At the Intel Developer Forum held in San Francisco this year Intel’s partners showed off new hardware they were working on in conjunction with the company. In particular, Samsung, Hynix, Kingston and G.Skill all showed off their working DDR4 memory.
Kingston’s booth had the only working modules on show. The company packed twelve 16GB modules into an Intel motherboard of unknown make and model, with two Haswell-E processors for a total of 192GB of addressable RAM at DDR4-2133MHz.
DDR4 modules run at a much lower voltage than their DDR3 counterparts – 1.2v compared to 1.5v on average. The JEDEC (Joint Electron Device Engineering Council) standard for DDR4 starts with a minimum speed of 2133MHz and tops out at a planned 3200MHz. The major benefit compared to DDR3 is lower power consumption and the ability to pack 128GB onto a single stick of memory.

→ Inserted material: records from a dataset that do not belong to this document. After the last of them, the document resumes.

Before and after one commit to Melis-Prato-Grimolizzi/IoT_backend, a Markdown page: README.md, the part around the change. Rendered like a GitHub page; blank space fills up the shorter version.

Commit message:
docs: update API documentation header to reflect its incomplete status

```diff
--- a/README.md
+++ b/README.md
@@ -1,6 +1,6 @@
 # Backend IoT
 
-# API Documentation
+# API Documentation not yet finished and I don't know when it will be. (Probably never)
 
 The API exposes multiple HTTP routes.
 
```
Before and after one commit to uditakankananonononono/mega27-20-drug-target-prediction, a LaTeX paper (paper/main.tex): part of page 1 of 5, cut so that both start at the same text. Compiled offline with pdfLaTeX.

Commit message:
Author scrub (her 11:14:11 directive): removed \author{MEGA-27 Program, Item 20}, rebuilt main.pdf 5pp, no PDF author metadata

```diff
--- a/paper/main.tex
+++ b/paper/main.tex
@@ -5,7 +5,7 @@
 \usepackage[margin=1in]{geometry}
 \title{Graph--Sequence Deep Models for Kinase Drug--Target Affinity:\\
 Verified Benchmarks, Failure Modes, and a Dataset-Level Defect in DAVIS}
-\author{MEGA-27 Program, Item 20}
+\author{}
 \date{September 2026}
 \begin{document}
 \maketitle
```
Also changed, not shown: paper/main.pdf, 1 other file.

DDR4 modules were on a roadmap for release and consumer availability in 2013 by the JEDEC standard, but lack of compatible hardware from Intel and AMD has slowed adoption. Intel’s first available hardware to work with DDR4 will be the Haswell-E family in 2014, while AMD’s first confirmed DDR4-compatible product will be a range of ARM Cortex A57-based servers to be released in 2014.
With single DDR4 modules starting at 8GB capacities, what could the future hold for games based on the technology? Its possible that, thanks to Microsoft’s Tiled Resources technology in Windows 8.1 and AMD’s heterogeneuous universal memory access (hUMA) plans, textures in games will grow larger and look better.”Life-like” may be the term thrown around by developers showing off their new games in 2015.
Games set in a sandbox world could theoretically also be loaded entirely into system memory, reducing level load times and reducing pop-in of objects that the game engine has to render.